Get access

Physical activity levels and torso orientations of hospitalized patients at risk of developing a pressure injury: An observational study

Authors

  • Wendy Chaboyer RN PhD,

    Professor and Director, Corresponding author
    1. NHMRC Centre of Research Excellence in Nursing Interventions for Hospitalised Patients, Research Centre for Health Practice Innovation, Griffith Health Institute, Griffith University, Griffith University Gold Coast Campus, Gold Coast, Australia
    • Correspondence: Wendy Chaboyer, NHMRC Centre of Research Excellence in Nursing Interventions for Hospitalised Patients, Research Centre for Health Practice Innovation, Griffith Health Institute, Griffith University, Griffith University Gold Coast Campus, Gold Coast, Qld 4222, Australia. Email: w.chaboyer@griffith.edu.au

    Search for more papers by this author
  • Peter M Mills BESc(Hon) PhD,

    Senior Lecturer
    1. Centre for Musculoskeletal Research, Griffith Health Institute & School of Rehabilitation Sciences, Griffith University, Gold Coast, Australia
    Search for more papers by this author
  • Shelley Roberts PhD Candidate,

    PhD Student and Dietitian
    1. Research Centre for Health Practice Innovation, Griffith Health Institute & School of Public Health, Griffith University, Gold Coast, Australia
    Search for more papers by this author
  • Sharon Latimer RN PhD Candidate

    Lecturer and PhD Student
    1. Research Centre for Health Practice Innovation, Griffith Health Institute & School of Nursing and Midwifery, Griffith University, Gold Coast, Australia
    Search for more papers by this author

  • Contributions

    Study Design: WC, PM

    Data Collection and Analysis: WC, PM, SR, SL

    Manuscript Preparation: WC, PM, SR, SL

  • The authors declare no conflicts of interest.

Abstract

Pressure injury guidelines recommend regular repositioning yet patients' mobility and repositioning patterns are unknown. An observational study using activity monitors was undertaken to describe the 24 h activity patterns of 84 hospitalized patients at risk of developing a pressure injury. The vast majority of participants' time was spent in the sedentary activity range (94% ± 3%) followed by the light range (5% ± 4 %). Patients changed their posture a median of 94 (interquartile range 48) time in the 24-h period (range 11–154), or ≈ 3.8 times per hour. Although a main focus for pressure injury prevention has been on repositioning, this study shows that patients with restricted mobility are actually moving quite often.

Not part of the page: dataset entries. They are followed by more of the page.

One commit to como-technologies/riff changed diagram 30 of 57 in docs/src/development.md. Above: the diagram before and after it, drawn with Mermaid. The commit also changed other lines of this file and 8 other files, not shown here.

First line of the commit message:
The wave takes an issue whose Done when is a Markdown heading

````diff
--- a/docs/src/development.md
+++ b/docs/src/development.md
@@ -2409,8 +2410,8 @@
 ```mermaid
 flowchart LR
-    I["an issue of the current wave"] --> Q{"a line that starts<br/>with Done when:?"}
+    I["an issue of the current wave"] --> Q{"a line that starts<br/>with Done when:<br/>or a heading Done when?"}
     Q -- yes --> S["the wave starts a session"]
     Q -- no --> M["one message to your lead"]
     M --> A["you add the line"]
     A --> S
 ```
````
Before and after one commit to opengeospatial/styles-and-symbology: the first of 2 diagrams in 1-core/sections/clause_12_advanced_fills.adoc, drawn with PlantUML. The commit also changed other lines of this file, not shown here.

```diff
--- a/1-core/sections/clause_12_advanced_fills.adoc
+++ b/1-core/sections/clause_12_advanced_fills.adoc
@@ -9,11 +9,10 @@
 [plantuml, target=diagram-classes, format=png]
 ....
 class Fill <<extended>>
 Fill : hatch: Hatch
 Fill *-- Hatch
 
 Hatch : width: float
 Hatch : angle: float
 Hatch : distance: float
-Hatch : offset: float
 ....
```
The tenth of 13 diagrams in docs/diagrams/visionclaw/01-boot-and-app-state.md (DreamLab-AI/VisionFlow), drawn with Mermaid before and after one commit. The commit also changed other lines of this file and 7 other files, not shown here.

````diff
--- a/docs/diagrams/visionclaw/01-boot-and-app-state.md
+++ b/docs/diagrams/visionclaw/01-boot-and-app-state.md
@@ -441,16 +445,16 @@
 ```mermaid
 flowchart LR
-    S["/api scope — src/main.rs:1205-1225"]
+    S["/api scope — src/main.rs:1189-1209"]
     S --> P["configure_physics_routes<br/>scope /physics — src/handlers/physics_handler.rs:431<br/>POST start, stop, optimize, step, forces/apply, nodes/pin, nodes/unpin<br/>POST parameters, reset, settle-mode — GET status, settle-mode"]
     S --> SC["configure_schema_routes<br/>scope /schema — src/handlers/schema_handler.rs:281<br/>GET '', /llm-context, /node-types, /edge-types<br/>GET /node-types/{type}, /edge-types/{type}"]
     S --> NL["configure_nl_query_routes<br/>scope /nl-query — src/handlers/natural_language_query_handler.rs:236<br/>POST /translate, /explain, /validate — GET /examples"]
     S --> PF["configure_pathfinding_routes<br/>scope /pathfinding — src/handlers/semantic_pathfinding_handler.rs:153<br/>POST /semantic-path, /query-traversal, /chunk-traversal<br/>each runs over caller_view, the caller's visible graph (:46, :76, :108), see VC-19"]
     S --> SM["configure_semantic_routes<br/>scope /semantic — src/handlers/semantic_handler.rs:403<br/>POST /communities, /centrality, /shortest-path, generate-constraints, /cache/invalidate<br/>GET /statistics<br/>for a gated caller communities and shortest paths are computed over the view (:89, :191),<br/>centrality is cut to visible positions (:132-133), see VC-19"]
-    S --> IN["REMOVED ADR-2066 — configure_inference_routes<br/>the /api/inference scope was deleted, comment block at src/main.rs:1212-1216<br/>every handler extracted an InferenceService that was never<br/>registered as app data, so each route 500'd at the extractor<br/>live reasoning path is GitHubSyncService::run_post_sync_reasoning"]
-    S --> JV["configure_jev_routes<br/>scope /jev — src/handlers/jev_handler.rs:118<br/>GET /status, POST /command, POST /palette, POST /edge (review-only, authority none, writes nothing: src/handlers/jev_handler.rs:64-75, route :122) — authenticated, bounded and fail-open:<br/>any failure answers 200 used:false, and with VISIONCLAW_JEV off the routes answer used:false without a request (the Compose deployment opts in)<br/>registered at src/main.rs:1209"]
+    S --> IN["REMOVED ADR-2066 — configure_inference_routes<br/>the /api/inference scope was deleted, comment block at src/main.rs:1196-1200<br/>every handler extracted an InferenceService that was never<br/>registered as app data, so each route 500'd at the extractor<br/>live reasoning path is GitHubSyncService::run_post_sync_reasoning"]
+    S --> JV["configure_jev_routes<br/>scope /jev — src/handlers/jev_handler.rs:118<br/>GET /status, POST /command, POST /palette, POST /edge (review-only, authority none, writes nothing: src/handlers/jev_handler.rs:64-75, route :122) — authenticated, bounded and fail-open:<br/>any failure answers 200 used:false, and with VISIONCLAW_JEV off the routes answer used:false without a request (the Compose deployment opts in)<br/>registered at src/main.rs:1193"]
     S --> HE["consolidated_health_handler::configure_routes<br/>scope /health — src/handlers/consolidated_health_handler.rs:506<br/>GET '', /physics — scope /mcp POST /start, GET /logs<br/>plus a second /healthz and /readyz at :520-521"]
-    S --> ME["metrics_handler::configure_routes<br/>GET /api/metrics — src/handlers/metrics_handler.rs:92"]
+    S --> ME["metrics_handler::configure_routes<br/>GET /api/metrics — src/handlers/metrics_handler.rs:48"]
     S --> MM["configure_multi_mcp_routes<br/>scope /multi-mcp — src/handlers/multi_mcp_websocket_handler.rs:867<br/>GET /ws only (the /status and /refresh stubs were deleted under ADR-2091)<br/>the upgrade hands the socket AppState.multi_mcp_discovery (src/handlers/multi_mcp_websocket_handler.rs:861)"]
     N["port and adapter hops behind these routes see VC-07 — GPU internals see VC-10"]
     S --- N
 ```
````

Therefore, it might be appropriate to focus more attention on other pressure injury prevention strategies such as adequate nutrition, appropriate support surfaces and good skin care.

Ancillary